There is a vibrant community forming around the 2Life Opus campus in Newton — and the groundbreaking hasn’t even taken place. As reservation deposits have continued to flow in, prospective Opus residents are already connecting with each other as they realize their common bond: a deep desire to be part of a community.
pus is focused not just on providing a quality living alternative for middle-income individuals 62+, but also on creating a true community of engaged and supportive neighbors. That process has already begun, as depositors have started connecting with each other.
“We’ve met some really nice people,” says Roberta Taylor, who, along with her husband, Bruce, attended some of the Opus get-together events. “We met one couple with whom we’re planning to get together, and we communicate by email.”
Roberta says the sense of community forming around Opus is one of its most attractive aspects. “I’m looking forward to being with like-minded people from all walks of life.”
Linda Helfet, another Opus depositor, agrees. “When we heard about Opus, what we liked about it was not just that we could afford it but the value system as well. People caring about each other, working with each other, and supporting each other. We realized here is an opportunity to actually make a community.”
Linda became an active advocate for Opus, spreading the word and encouraging others to jump on board. “We have a community of friends and acquaintances who we feel are compatible with the Opus concept,” Linda says, noting she and her husband, Bill Hilliker, have participated in dinners to bring people together, inviting others to join.
"Being part of a community where you are making new friends and where there are people who can support you and who you can support is very comforting.
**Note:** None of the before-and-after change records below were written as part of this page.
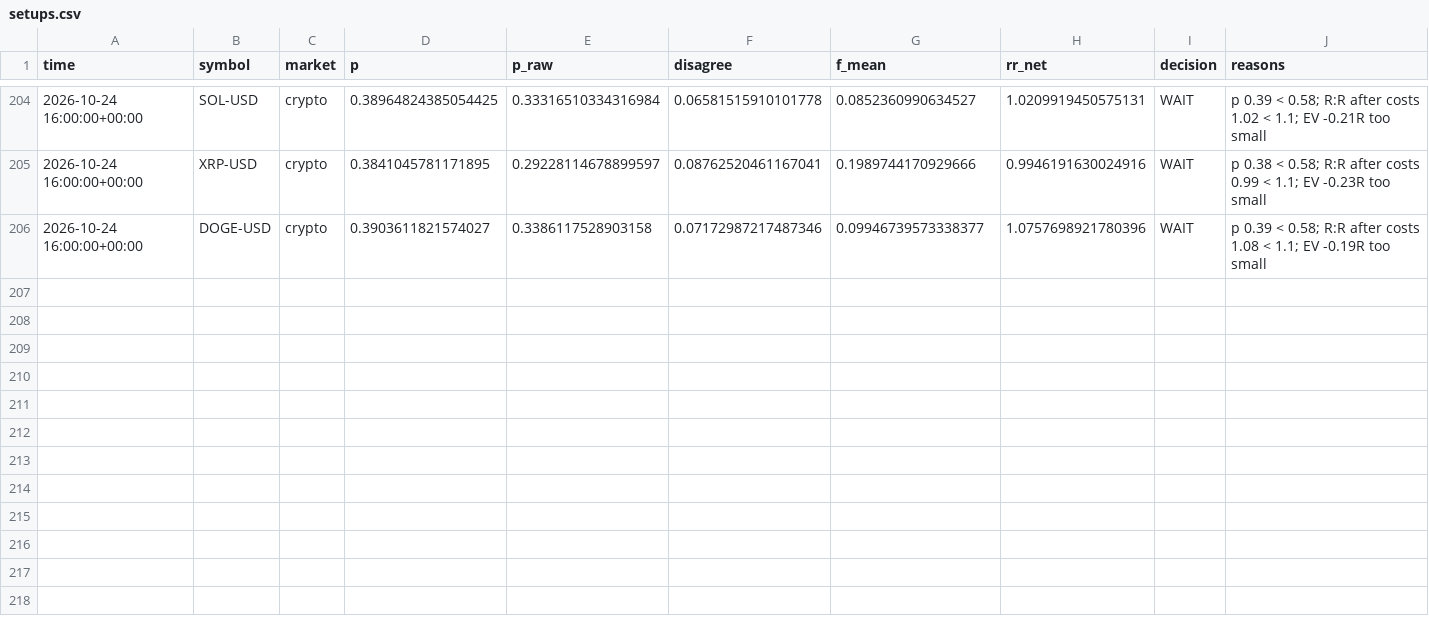
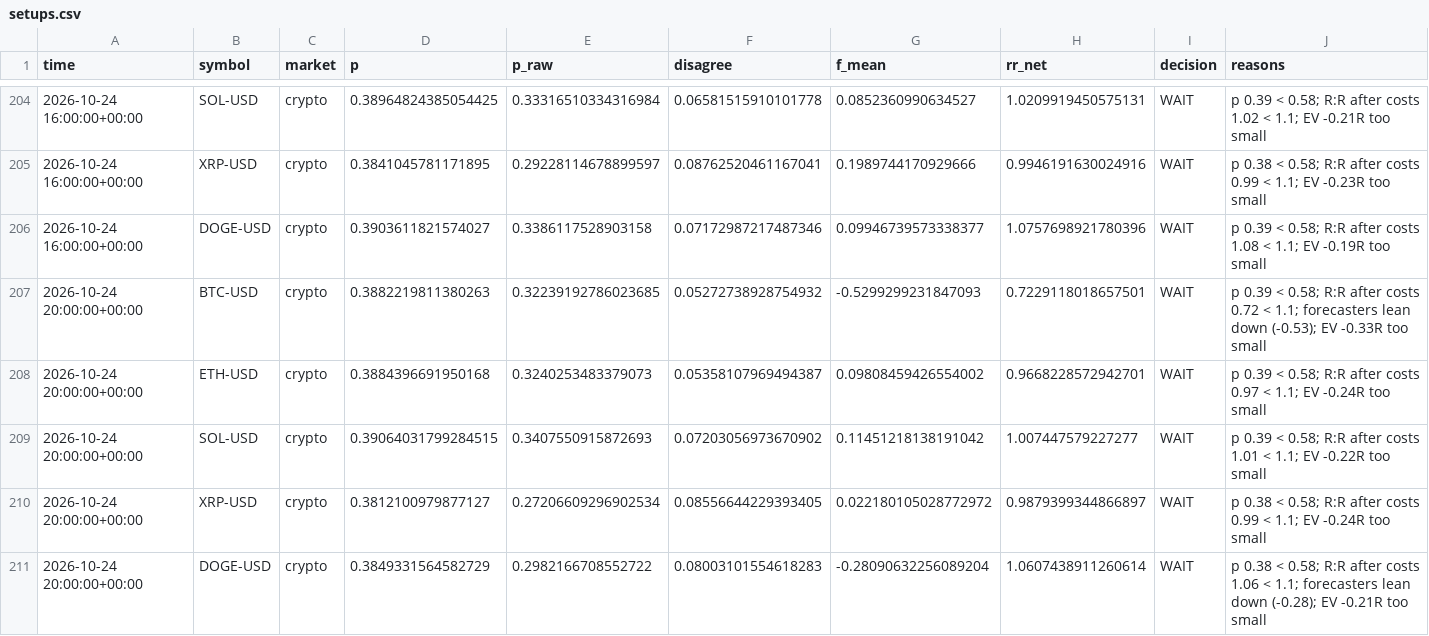
Before and after one commit to jaysantmyer-spec/ai-trader, a CSV file: data/setups.csv, drawn as a sheet; only a part is shown, gaps mark what is left out; rows hold the shown columns only; the diff names each change by its address in the sheet, - before the commit and + after, or states it on an @@ line.

```diff
--- a/data/setups.csv
+++ b/data/setups.csv
+row 207: 2026-10-24 20:00:00+00:00 | BTC-USD | crypto | 0.3882219811380263 | 0.32239192786023685 | 0.05272738928754932 | -0.5299299231847093 | 0.7229118018657501 | WAIT | p 0.39 < 0.58; R:R after costs 0.72 < 1.1; forecasters lean down (-0.53); EV -0.33R too small
+row 208: 2026-10-24 20:00:00+00:00 | ETH-USD | crypto | 0.3884396691950168 | 0.3240253483379073 | 0.05358107969494387 | 0.09808459426554002 | 0.9668228572942701 | WAIT | p 0.39 < 0.58; R:R after costs 0.97 < 1.1; EV -0.24R too small
+row 209: 2026-10-24 20:00:00+00:00 | SOL-USD | crypto | 0.39064031799284515 | 0.3407550915872693 | 0.07203056973670902 | 0.11451218138191042 | 1.007447579227277 | WAIT | p 0.39 < 0.58; R:R after costs 1.01 < 1.1; EV -0.22R too small
+row 210: 2026-10-24 20:00:00+00:00 | XRP-USD | crypto | 0.3812100979877127 | 0.27206609296902534 | 0.08556644229393405 | 0.022180105028772972 | 0.9879399344866897 | WAIT | p 0.38 < 0.58; R:R after costs 0.99 < 1.1; EV -0.24R too small
+row 211: 2026-10-24 20:00:00+00:00 | DOGE-USD | crypto | 0.3849331564582729 | 0.2982166708552722 | 0.08003101554618283 | -0.28090632256089204 | 1.0607438911260614 | WAIT | p 0.38 < 0.58; R:R after costs 1.06 < 1.1; forecasters lean down (-0.28); EV -0.21R too small
```
Also changed, not shown: 8 other files.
I think Opus is attracting people who want to learn from each other and make the world better. - Linda Helfet
Many future residents are particularly attracted to the volunteering component, where each resident will devote time to create inspiring activities, assist others and to support Opus operations, such as working at the reception desk, driving a neighbor to an appointment or organizing a lecture series on relevant topics.
“I think the volunteering requirement is absolutely inspired,” said depositor Liz Diamond. “It’s one of the things I love about the Opus concept, because I believe that volunteering creates community. It brings out the best in people.”
Margie Beal and Sue Andrews agree. “We didn’t want to be in an environment where we were being served, where we were being ‘taken care of’ or ‘professional customers.’ We wanted something that would allow us to serve.”
There will be multiple ways for future Opus residents to engage during the construction phase. A special online portal exclusively for depositors will offer a convenient way to network with other future Opus residents, access updates and progress reports, and sign up for planned events. Those events will include a series of seminars on a range of topics important to Opus depositors, such as tips on planning for the sale of their home, choosing what to bring to Opus, downsizing, and options for donating items to people who need them. Upcoming surveys and focus groups will provide another avenue for depositors to take an active role in helping shape the programs and personality of Opus.
Sharon Adams Brooks, who has been part of the team leading Opus for seven years, says the response to Opus has been nothing short of amazing. “I’ve been in this field for decades, and never before have I seen people coming in the door stating, ‘I want to live in community’ as their primary reason for a move. They want to have a purpose and to have genuine connections with other people. That’s what Opus is all about.”